Mentors can be key at Ryder Cup

Life on the PGA Tour is more cliquish than in most sports. It's an individualistic game, where players don't have the luxury of an offense or defense to orient them to the company they keep on tour. Bonds are often formed through agents, sponsors, swing coaches, nationalities, faith, friendships formed through junior and amateur events, and where players live and practice off the tour.

It's usually through one of these pathways that a player finds a mentor, a veteran player with some unique insight to the intricacies of how to go about conducting business on tour.

Keegan Bradley and Phil Mickelson are represented by the same agency. And since joining the tour last year, Bradley has often sought out Mickelson for advice. As the former St. John's star has developed into one of the best young players in the game, the 42-year-old four-time major champion has been a constant source of support and guidance.

As Bradley prepares for his first Ryder Cup this week at Medinah, Lefty's impact on him will get a full examination.

"Phil's always been a big help to me," Bradley told ESPN.com at the Deutsche Bank Championship. "I'm sure I'll talk to him a lot about everything that goes into that week. I'm going to lean on him a lot."

No other event in golf begs for mentorship like the Ryder Cup. Despite his three consecutive U.S. Amateur titles, Tiger Woods still needed Mark O'Meara's guidance at his first Ryder Cup in 1997 at Valderrama. And for years, he still struggled with the team concept through some mixed results in the matches.

Seve Ballesteros famously tutored his countryman Jose Maria Olazabal. The "Spanish Armada," as they were known, owned an 11-2-2 record as partners in five Ryder Cup appearances together. Now Olazabal, as the captain of the European team in 2012, can draw from his late mentor's deep reservoir of gamesmanship tactics.

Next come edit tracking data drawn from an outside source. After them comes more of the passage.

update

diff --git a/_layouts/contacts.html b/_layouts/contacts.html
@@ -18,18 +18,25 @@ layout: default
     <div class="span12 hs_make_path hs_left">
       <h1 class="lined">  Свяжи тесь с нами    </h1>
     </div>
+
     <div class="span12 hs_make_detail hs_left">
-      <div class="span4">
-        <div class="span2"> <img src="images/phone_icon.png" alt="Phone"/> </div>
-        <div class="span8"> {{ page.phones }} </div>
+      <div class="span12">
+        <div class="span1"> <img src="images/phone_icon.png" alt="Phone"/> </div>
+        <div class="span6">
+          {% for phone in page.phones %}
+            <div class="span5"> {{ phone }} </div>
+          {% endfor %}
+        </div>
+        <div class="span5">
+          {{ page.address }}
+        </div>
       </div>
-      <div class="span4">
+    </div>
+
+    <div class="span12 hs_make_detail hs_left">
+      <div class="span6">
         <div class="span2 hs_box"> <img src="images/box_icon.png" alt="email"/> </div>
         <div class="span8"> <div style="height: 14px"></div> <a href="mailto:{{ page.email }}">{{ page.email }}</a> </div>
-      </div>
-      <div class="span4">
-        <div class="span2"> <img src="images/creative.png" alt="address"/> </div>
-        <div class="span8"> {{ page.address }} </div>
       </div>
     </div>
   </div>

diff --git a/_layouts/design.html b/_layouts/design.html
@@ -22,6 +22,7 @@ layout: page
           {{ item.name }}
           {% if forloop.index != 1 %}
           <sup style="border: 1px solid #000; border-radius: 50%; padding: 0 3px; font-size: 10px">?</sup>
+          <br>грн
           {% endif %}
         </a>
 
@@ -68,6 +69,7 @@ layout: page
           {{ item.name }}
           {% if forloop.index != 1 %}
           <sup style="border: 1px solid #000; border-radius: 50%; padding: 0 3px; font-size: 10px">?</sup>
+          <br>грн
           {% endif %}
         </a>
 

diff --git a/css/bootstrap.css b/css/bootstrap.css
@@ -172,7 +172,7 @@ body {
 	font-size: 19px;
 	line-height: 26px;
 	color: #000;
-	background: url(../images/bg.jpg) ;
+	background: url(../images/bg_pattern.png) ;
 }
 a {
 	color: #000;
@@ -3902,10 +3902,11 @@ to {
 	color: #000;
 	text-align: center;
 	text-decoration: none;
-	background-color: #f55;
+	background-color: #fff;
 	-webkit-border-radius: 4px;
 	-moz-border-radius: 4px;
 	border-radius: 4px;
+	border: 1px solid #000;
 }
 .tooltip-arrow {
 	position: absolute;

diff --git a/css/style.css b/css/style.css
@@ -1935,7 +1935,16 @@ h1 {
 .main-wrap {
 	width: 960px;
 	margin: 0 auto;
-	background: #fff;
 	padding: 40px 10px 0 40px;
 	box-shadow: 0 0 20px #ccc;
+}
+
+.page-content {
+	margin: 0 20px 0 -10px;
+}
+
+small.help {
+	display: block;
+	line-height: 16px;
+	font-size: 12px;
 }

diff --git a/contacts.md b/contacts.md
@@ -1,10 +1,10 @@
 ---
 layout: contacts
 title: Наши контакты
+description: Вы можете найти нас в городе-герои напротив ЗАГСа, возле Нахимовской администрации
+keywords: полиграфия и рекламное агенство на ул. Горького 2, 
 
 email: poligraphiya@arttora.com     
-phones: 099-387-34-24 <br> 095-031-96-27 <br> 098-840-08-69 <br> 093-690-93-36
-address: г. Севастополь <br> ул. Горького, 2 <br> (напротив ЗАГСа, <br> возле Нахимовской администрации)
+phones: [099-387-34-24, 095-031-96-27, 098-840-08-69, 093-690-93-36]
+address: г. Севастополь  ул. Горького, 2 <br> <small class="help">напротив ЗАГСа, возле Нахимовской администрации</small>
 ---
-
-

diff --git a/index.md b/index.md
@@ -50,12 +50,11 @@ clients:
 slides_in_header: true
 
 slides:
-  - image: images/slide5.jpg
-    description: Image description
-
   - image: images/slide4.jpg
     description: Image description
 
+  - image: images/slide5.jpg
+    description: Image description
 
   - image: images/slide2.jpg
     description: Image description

In team matches, players lean on each other in ways that are never called for in a typical stroke-play event. They help each other on the greens and with yardages. They sometimes talk each other through each shot. They laugh and cry, sometimes in unison.

Even the captains will have mentors. Davis Love III will look to his assistant captains, particularly Fred Couples, for pairing decisions and how to deal with certain players.

Mickelson, who will be making his record ninth Ryder Cup appearance at Medinah, could make a great partner for Bradley, who could use a calming and assured presence like Lefty to help cull his sometimes nervous tendencies.

When Hunter Mahan broke down in tears at the news conference following the U.S. loss to the Europeans at the 2010 Ryder Cup matches, it was Mickelson who tried to comfort him with an arm on the shoulder. Lefty knew what to do in that moment because it represented his sixth time on the losing side of the matches.

There are four rookies on the U.S. team. Two of them, Bradley and Webb Simpson, own major championships. Jason Dufner has won twice on tour this year and Brandt Snedeker has two wins, including the Tour Championship and the FedEx Cup title he claimed Sunday.

Love has been a mentor to Snedeker since the Nashville native bought a place in Sea Island, Ga., where the U.S. Ryder Cup captain is the senior statesman of an ever-growing contingency of tour players.

This Ryder Cup rookie class is one of the most heralded on the American side in many years, but none of them have ever faced this kind of pressure.

Prior to the start of the Tour Championship, Jim Furyk used the example of Woods to make the case for mentors and veterans at the Ryder Cup. Though he was the best player in the world in 1997, at 21, Tiger was not prepared to be a leader on that Valderrama team or to provide much leadership to the other players.

"I think even early in his career, the first couple Ryder Cups, Tiger was one of the best or the best player in the world," Furyk said. "But it's hard to maybe take a leadership role when you're 25 years old and you've got guys that are 40 years old on the team."

Bradley and the other rookies will look to stalwarts such as Woods, Mickelson, Furyk and Stricker for mentorship and guidance. These veterans will tell them to pace themselves in the days leading up to the start of the matches on Friday. Try to get as much rest as possible between the practice rounds, interviews, meetings, dinners and galas. Try not to hold the club too tightly on the first hole. Play some table tennis to relax.

These players know all the time-honored rules and practices of getting through Ryder Cup week that have been passed down over the years. Yet no bit of advice, mentoring or hand holding can adequately prepare a player for what they will encounter. But it doesn't hurt to have someone to lean on. That support might help you win a point for your team.